I love Meet the Mormons because its plot was taken from a cross section of everyday members of the Church and highlighted their lives. These were not just accounts of one-of-a-kind individuals, with unique stories. The genius of this movie is that incredible people live all around us in our own homes and neighborhoods with lives and experiences worthy of celebration. The producer could have taken the well-known Steve Young or Donny Osmond or Mitt Romney or <insert a famous Mormon name here>, but he didn’t. Instead the focus was on six pretty much run-of-the-mill members of the Church and highlighted their incredible decisions amid mostly common lives. He could have taken any six members of the Church from anywhere and celebrated the good that they do in classrooms, with challenges, on canvas, or among the downtrodden. We have 15+ million stories that could be told.
That’s why I love this movie.
Here is just one more that has a tie to my life:
You know that I love to write. I have elaborated on the merits of good prose many times. In fact, it was one year ago almost to the day that I posted an article I read on Facebook that, in a way, changed my life. The quality of this piece was manifest as it was shared thousands of times over the Internet.

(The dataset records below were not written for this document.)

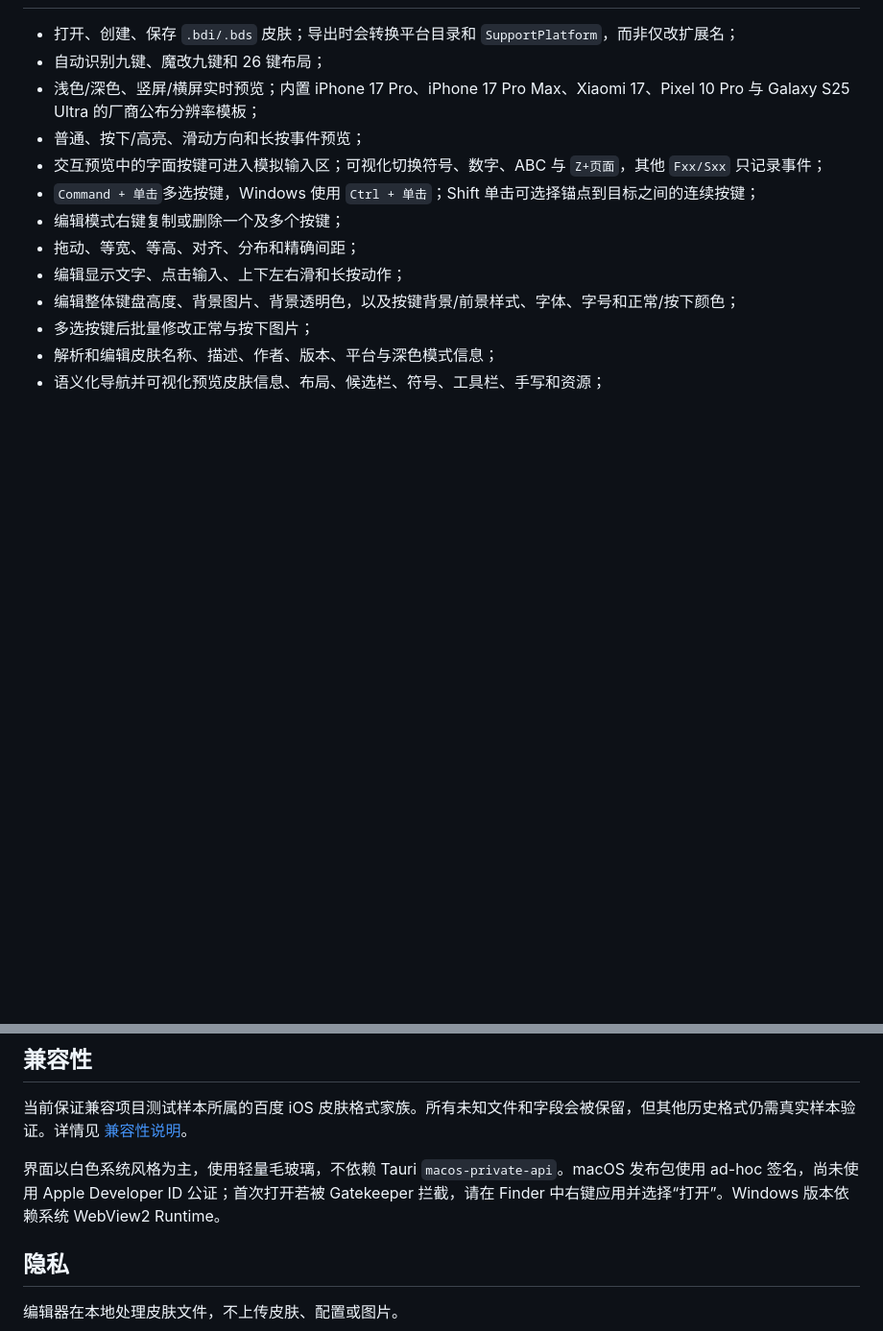
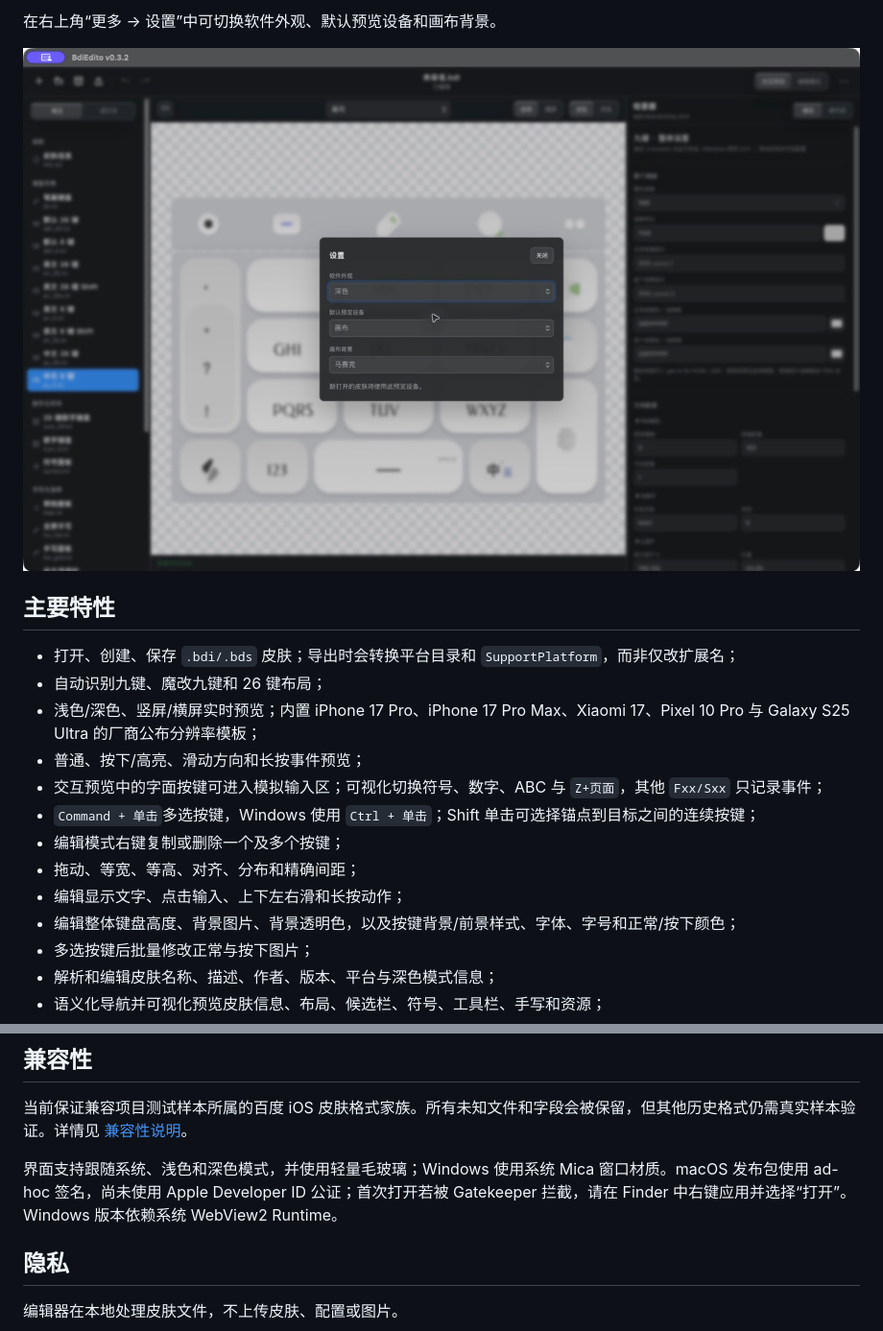
Before and after one commit to rekazer0/BdiEditor, a Markdown page: README.md, 2 parts joined by grey strips. Shown at 96% size. GitHub-like rendering; pictures changed too: docs/screenshots/bdiedito-v0.3.2-dark-settings.png (added); blank space fills up the shorter version.

```diff
--- a/README.md
+++ b/README.md
@@ -18,3 +32,8 @@
+在右上角“更多 → 设置”中可切换软件外观、默认预览设备和画布背景。
+
+![BdiEdito v0.3.2 深色设置](docs/screenshots/bdiedito-v0.3.2-dark-settings.png)
+
+## 主要特性
 
 - 打开、创建、保存 `.bdi/.bds` 皮肤；导出时会转换平台目录和 `SupportPlatform`，而非仅改扩展名；
 - 自动识别九键、魔改九键和 26 键布局；
@@ -72,7 +91,7 @@ npm run tauri build -- --bundles nsis
 
 当前保证兼容项目测试样本所属的百度 iOS 皮肤格式家族。所有未知文件和字段会被保留，但其他历史格式仍需真实样本验证。详情见 [兼容性说明](docs/compatibility.md)。
 
-界面以白色系统风格为主，使用轻量毛玻璃，不依赖 Tauri `macos-private-api`。macOS 发布包使用 ad-hoc 签名，尚未使用 Apple Developer ID 公证；首次打开若被 Gatekeeper 拦截，请在 Finder 中右键应用并选择“打开”。Windows 版本依赖系统 WebView2 Runtime。
+界面支持跟随系统、浅色和深色模式，并使用轻量毛玻璃；Windows 使用系统 Mica 窗口材质。macOS 发布包使用 ad-hoc 签名，尚未使用 Apple Developer ID 公证；首次打开若被 Gatekeeper 拦截，请在 Finder 中右键应用并选择“打开”。Windows 版本依赖系统 WebView2 Runtime。
 
 ## 隐私
 
```
Also changed, not shown: other parts of README.md (+24 -10 lines), CHANGELOG.md (added, +36 -0 lines), docs/screenshots/bdiedito-v0.3.2-overview.png (added), 14 other files.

Seth Adam Smith’s article depicted what was good and right, and I believed and was inspired by his words. But he, too, experienced challenges in his life, not unlike the obstacles we face in our own lives.
Do you see the glass half empty or half-full? The glass doesn’t change. It’s our perspective that determines what we see and how that choice benefits and strengthens us and those we hold most dear.
Sadness and disappointment are temporary. Happiness is eternal.
Share your burdens with someone you love.
Keep your antenna up. Lift a brother.
Together, we are invincible.
In 1989, Walter Penning formed a consultancy based in Salt Lake City and empowered his clients by streamlining processes and building a loyal, lifetime customer base with great customer service. His true passion is found in his family. He says the best decision he ever made was to marry his sweetheart and have children. The wonderful family she has given him and her constant love, support, and patience amid life's challenges is his panacea.
First, I too, loved Meet the Mormons. Second, in recent days, I have been reminded of the importance of feeling the support of others and what a difference it can make in whether we see the glass as half-full or half empty. I are becoming acquainted with a woman whose was born deaf and her interactions with others tells me she feels very isolated and unsupported. I keep reminding myself that but for the support of family and friends that I would likely be as demanding as she can be. It is important to remember to thrive we need to be there for each other.